═════ Material for this exercise ═════

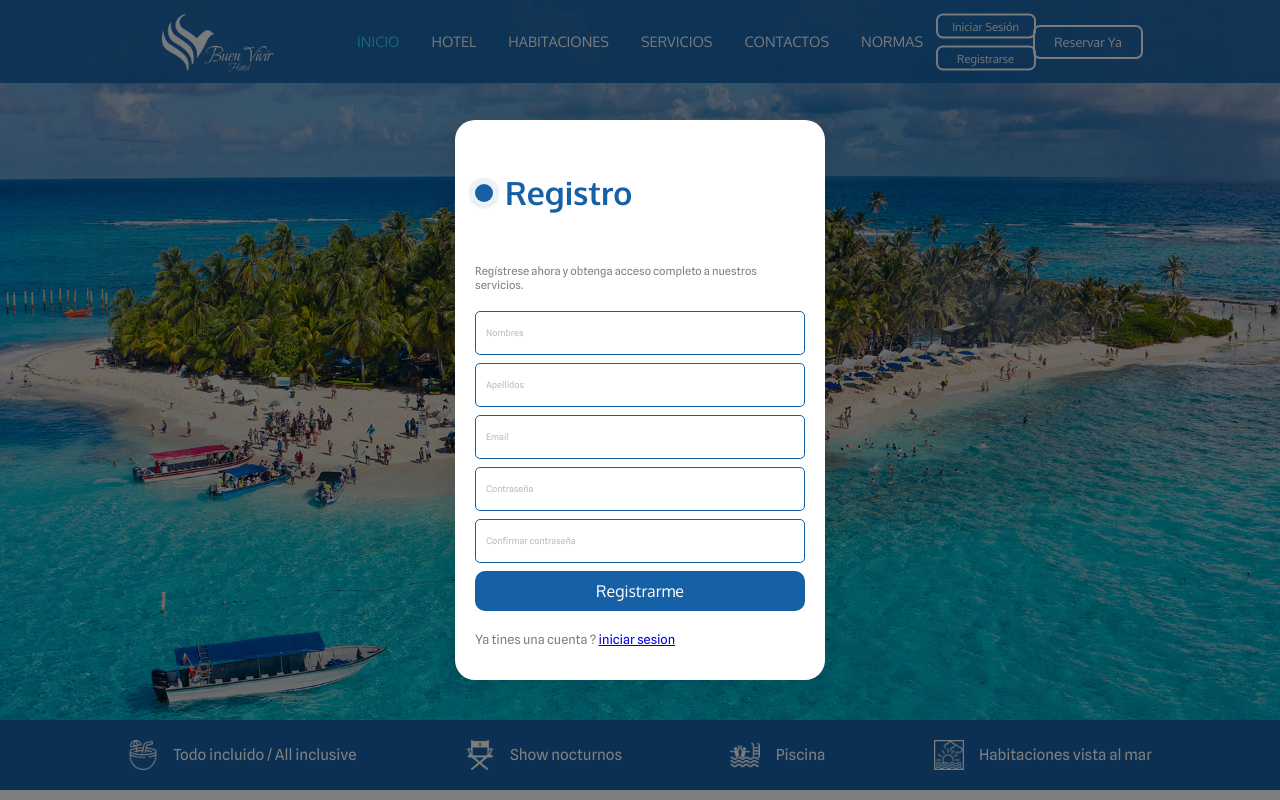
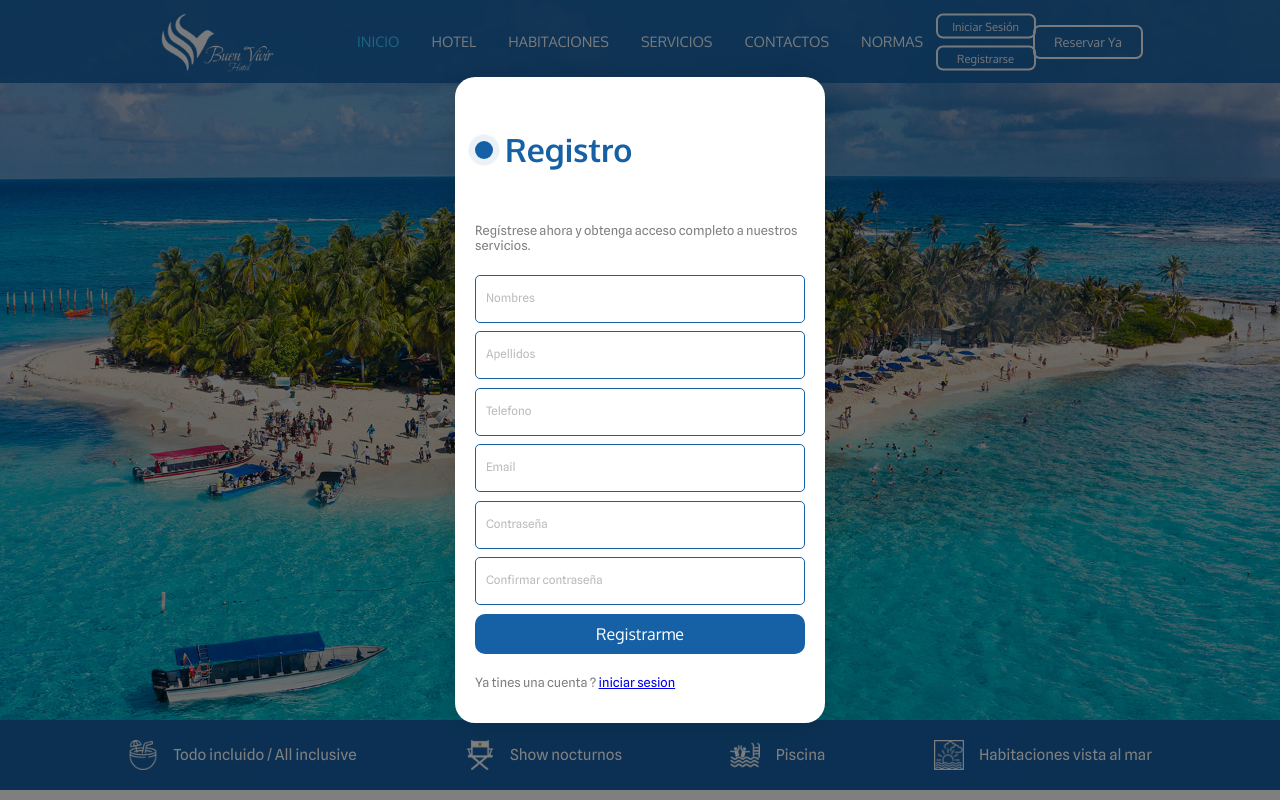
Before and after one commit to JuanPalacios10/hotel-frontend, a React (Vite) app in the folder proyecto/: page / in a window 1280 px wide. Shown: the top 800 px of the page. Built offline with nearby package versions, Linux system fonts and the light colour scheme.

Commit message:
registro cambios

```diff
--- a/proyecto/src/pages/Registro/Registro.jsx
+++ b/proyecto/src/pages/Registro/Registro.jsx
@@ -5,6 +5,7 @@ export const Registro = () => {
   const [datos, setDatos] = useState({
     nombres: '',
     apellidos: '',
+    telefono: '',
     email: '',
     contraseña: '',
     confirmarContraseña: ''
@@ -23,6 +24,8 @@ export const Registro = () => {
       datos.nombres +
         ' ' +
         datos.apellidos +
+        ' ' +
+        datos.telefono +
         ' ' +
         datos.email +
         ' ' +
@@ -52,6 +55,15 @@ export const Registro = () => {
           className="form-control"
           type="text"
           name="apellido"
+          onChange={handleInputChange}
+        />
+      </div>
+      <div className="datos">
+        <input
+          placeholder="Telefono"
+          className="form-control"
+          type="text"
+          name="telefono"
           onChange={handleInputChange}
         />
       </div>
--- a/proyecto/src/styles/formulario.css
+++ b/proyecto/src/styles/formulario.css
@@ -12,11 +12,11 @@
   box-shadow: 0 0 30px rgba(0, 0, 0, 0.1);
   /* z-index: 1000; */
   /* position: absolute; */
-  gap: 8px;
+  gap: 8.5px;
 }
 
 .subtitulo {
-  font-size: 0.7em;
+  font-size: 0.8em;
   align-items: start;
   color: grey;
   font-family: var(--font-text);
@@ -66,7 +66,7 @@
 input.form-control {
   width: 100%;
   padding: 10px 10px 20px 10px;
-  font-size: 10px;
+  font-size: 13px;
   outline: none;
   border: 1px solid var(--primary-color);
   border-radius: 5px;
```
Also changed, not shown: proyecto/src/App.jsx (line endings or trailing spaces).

═════
═════ Material for this exercise ═════

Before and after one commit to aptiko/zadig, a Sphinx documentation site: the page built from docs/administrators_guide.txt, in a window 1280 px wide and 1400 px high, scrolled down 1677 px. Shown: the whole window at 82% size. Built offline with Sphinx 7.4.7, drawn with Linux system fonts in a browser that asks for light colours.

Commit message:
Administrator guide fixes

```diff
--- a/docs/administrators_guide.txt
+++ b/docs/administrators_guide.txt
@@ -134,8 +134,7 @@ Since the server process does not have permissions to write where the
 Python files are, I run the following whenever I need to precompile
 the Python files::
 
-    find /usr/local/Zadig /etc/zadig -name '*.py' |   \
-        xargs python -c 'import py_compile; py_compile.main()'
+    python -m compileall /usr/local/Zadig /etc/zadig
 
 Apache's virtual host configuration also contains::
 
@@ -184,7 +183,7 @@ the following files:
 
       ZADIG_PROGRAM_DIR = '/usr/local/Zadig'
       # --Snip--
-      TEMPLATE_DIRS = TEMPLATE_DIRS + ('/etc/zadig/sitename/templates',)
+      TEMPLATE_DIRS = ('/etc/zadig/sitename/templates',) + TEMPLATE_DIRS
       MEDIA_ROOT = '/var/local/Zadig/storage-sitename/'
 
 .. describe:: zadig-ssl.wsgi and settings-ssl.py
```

═════
═════ Material for this exercise ═════

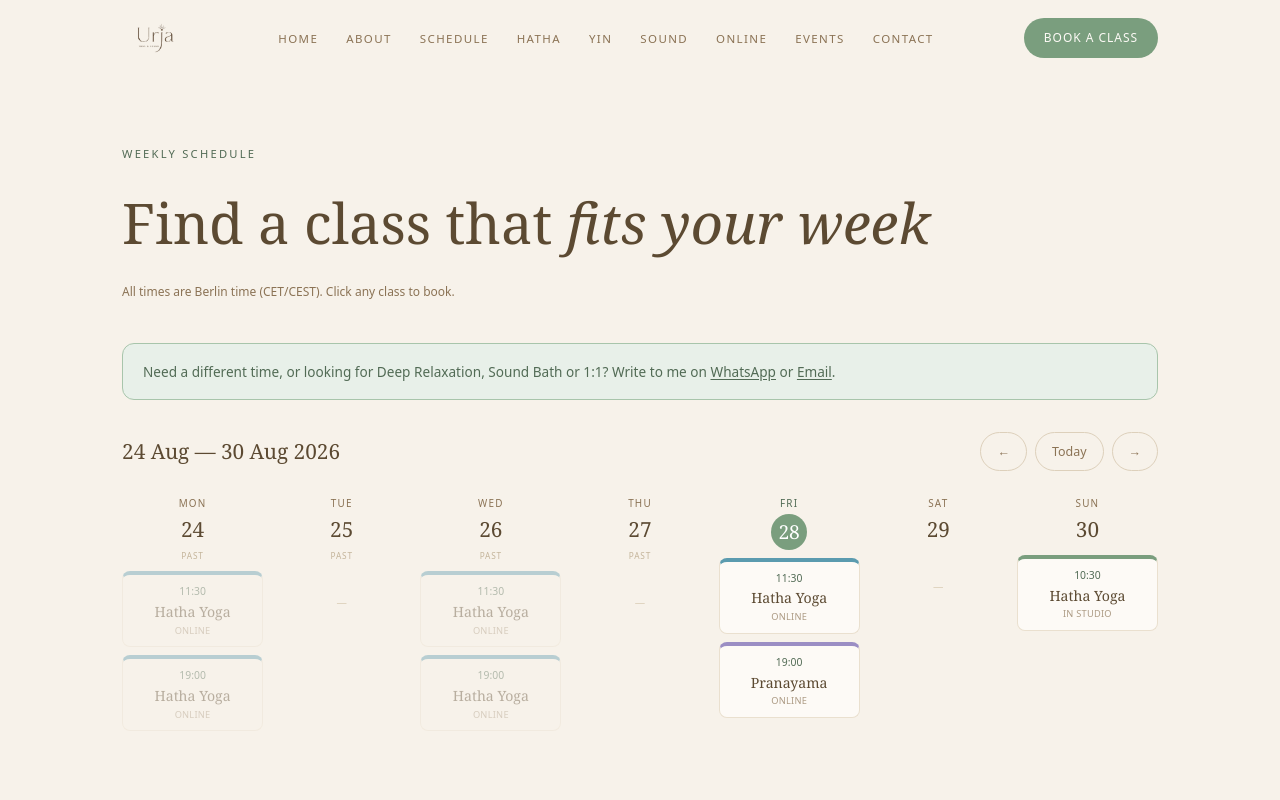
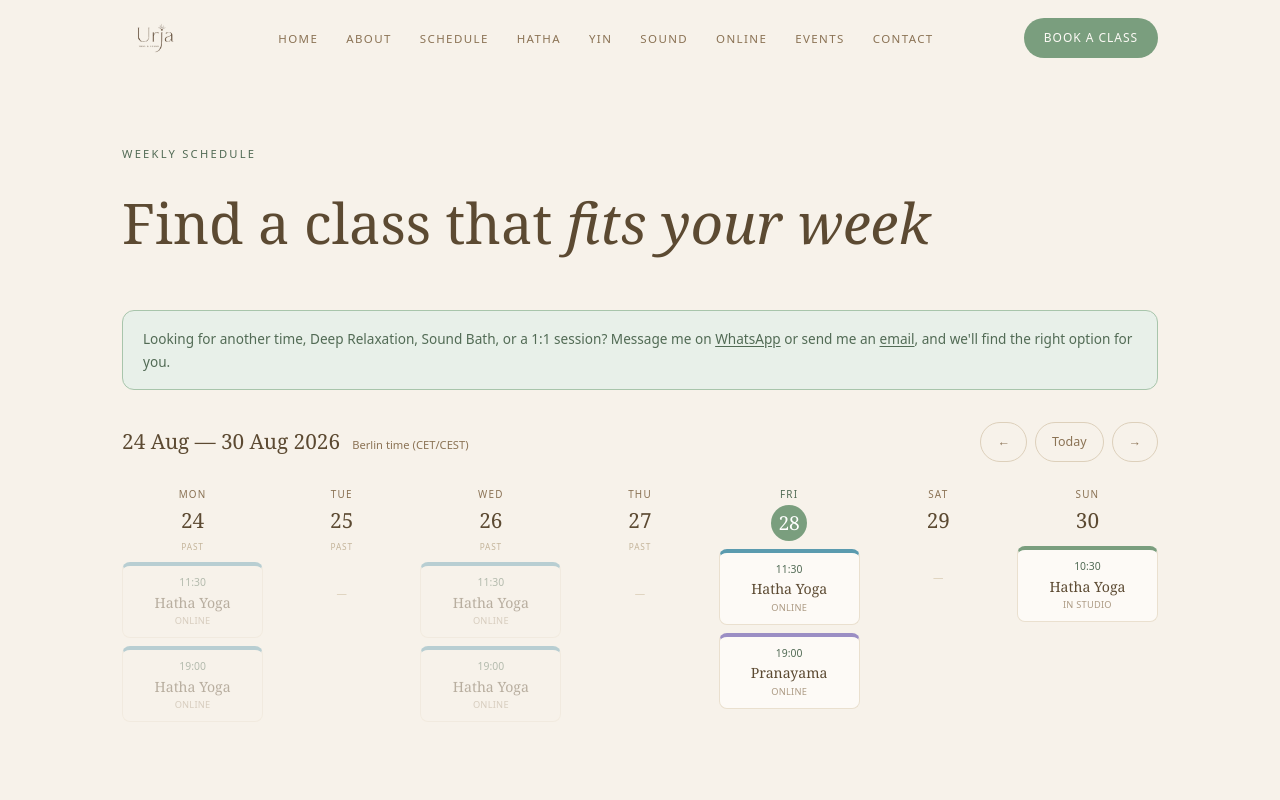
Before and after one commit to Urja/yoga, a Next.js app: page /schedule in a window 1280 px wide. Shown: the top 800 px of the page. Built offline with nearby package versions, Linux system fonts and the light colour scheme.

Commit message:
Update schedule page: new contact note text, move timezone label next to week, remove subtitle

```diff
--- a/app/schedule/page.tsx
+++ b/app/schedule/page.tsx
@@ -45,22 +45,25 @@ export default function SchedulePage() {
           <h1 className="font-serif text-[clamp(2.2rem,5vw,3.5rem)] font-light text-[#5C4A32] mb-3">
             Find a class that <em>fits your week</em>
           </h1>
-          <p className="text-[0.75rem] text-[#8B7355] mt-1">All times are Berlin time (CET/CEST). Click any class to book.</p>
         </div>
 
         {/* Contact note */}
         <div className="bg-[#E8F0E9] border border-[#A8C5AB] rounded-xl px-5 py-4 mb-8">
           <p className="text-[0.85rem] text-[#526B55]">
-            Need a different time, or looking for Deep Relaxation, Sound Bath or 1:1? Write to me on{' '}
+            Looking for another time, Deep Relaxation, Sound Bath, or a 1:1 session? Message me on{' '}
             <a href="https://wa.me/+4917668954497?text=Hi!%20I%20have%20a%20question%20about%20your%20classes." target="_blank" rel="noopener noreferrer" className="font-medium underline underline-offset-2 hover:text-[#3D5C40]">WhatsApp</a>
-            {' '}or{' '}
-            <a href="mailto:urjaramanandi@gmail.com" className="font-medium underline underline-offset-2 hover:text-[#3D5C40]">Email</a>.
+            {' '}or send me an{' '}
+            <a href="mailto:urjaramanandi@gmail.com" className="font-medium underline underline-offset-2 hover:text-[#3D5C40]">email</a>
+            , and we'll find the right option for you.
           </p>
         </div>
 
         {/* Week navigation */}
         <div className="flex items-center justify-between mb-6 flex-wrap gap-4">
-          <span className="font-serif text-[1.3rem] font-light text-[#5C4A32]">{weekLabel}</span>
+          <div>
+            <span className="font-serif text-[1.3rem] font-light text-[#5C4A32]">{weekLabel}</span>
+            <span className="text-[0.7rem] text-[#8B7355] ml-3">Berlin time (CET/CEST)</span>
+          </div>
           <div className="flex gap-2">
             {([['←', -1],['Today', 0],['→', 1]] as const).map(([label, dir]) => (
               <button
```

═════

# What the exercise asks:
Of the lines above, copy each one that contains the word "proyecto".

# Answer box:
Before and after one commit to JuanPalacios10/hotel-frontend, a React (Vite) app in the folder proyecto/: page / in a window 1280 px wide. Shown: the top 800 px of the page. Built offline with nearby package versions, Linux system fonts and the light colour scheme.
--- a/proyecto/src/pages/Registro/Registro.jsx
+++ b/proyecto/src/pages/Registro/Registro.jsx
--- a/proyecto/src/styles/formulario.css
+++ b/proyecto/src/styles/formulario.css
Also changed, not shown: proyecto/src/App.jsx (line endings or trailing spaces).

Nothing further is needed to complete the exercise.